- Intraperitoneal injection (or IP injection) and oral trehalose (combined)
- Improves survival of male>female
- Delays progression of the disease
- Decreased SOD1 aggregates and monomers
- Preserved ventral horn motor neurons
- Induced autophagy
- Castillo K, Nassif M, Valenzuela V, et al. Trehalose delays the progression of amyotrophic lateral sclerosis by enhancing autophagy in motoneurons.

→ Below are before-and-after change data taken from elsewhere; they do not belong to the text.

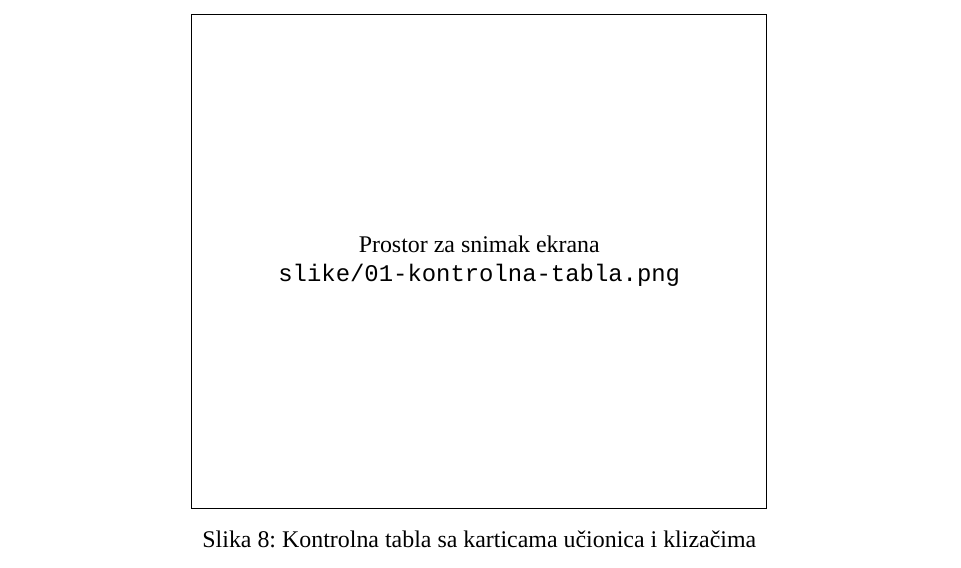
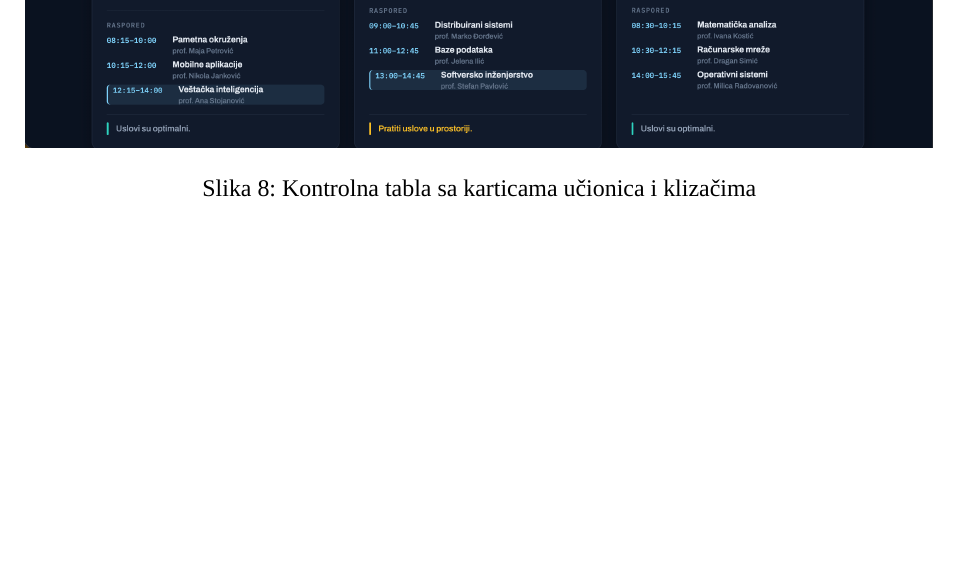
Before and after one commit to ivekccc/ARPamenteUcionice, a LaTeX document (dokumentacija/rad.tex, which reads dokumentacija/poglavlja/03-arhitektura.tex): part of page 11 of 22, cut at the place of the change, the shorter picture padded with empty space. Compiled offline with XeLaTeX; a missing font is replaced by an installed copy or a similar font.

Commit message:
Replace control panel screenshot placeholder with real screenshot
Co-Authored-By: Claude Fable 5 <noreply@anthropic.com>

```diff
--- a/dokumentacija/poglavlja/03-arhitektura.tex
+++ b/dokumentacija/poglavlja/03-arhitektura.tex
@@ -76,7 +76,11 @@ Izgled kompletnog odgovora servera najbolje ilustruje stvaran primer. Na upit \t
 
 Kontrolna tabla je jednostrana \textit{Angular} aplikacija (naziv \texttt{kontrolna-tabla}) sa po jednom karticom za svaku učionicu. Kartica sadrži prekidač zauzetosti i tri klizača --- temperaturu, buku i ugljen-dioksid --- čija se svaka promena, posle zadrška od 300~ms (engl. \textit{debounce}), šalje serveru pozivom \texttt{PUT /api/rooms/\{roomId\}/sensors}. Tabla istovremeno na svakih pet sekundi preuzima sveže stanje svih učionica. Njena uloga u sistemu je demonstraciona: pošto u učionicama ne postoje stvarni senzori, prezenter preko klizača uživo simulira promene u pametnom okruženju i posmatra kako se one odražavaju na AR panelu.
 
-\snimakekrana{slike/01-kontrolna-tabla.png}{Kontrolna tabla sa karticama učionica i klizačima}
+\begin{figure}[H]
+\centering
+\includegraphics[width=\textwidth]{slike/01-kontrolna-tabla.png}
+\caption{Kontrolna tabla sa karticama učionica i klizačima}
+\end{figure}
 
 \subsection{AR aplikacija}
 
```
Also changed, not shown: dokumentacija/rad.pdf, dokumentacija/slike/01-kontrolna-tabla.png (added).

Autophagy. 2013;9(9):1308-1320. doi:10.4161/auto.25188
SLS-005 (trehalose) for Sanfilippo Syndrome, OPMD, and SCA3
Trehalose, which is currently an investigational molecule, has demonstrated favorable safety and efficacy in 59 patients
across two Phase II studies in rare diseases (OPMD and SCA3).
Additional trehalose studies are ongoing/planned in ALS and Sanfilippo Syndrome in the US
Seelos is currently collaborating with Team Sanfilippo Foundation (TSF). Upon approval by the FDA, TSF will begin a
Phase IIb/III clinical trial in up to 20 patients with Sanfilippo syndrome with Seelos providing the clinical supply of trehalose.
- Sanfilippo syndrome (or MPS III) is an inherited monogenic lysosomal storage disorder divided into four subtypes
- Occurrence of 1 in every 70,000
- Progressive disorder, with life expectancy of 10–20 years
- Orphan designation (US/EU)
- Rare disorder
- PolyQ muscular disease caused by mutations in PABPN1 gene
- Orphan designation (US/EU)
- Fast track designation (US)
- Largest cluster among French in Quebec, Canada (1 in 1000)
- Additional clusters in Bukhara Jews of Israel and in Hispanics of New Mexico
Type 3 (SCA3)3
- SCA3 (or Machado-Joseph disease) is an autosomal dominant cerebellar ataxia (ADCA I) due to CAG repeat expansions in ataxin
- Adult-onset neurological PolyQ disease that begins between the ages of 20 and 50
- Orphan designation (US/EU)
- Most commonly affects individuals of Portuguese/ Azorean descent
- Lavery C, Hendriksz CJ, Jones SA. Mortality in patients with Sanfilippo syndrome. Orphanet Journal of Rare Diseases, 2017;12(1):168.
- Source: Oculopharyngeal Muscular Dystrophy. National Organization for Rare Disorders (NORD). Available at: https://rarediseases.org/rare-diseases/oculopharyngeal-muscular-dystrophy/. Accessed March 2019.
- Coutinho P, Andrade C. Autosomal dominant system degeneration in Portuguese families of the Azores Islands: a new genetic disorder involving cerebellar, pyramidal, extrapyramidal and spinal cord motor functions. Neurology. 1978;28 (7) 703- 709
Trehalose Reduced Storage of Unprocessed Macromolecules in Sanfilippo Syndrome
- Mauri V.. Trehalose-mediated enhancement of glycosaminoglycan degradation in the lysosomal storage disorder Mucopolysaccharidosis III. Inaugural-Dissertation zur Erlangung der Doktorwürde der Hohen Medizinischen Fakultät der Universität zu Köln. 2014. Available at: https://d-nb.info/1047324342/34 Accessed February 2019.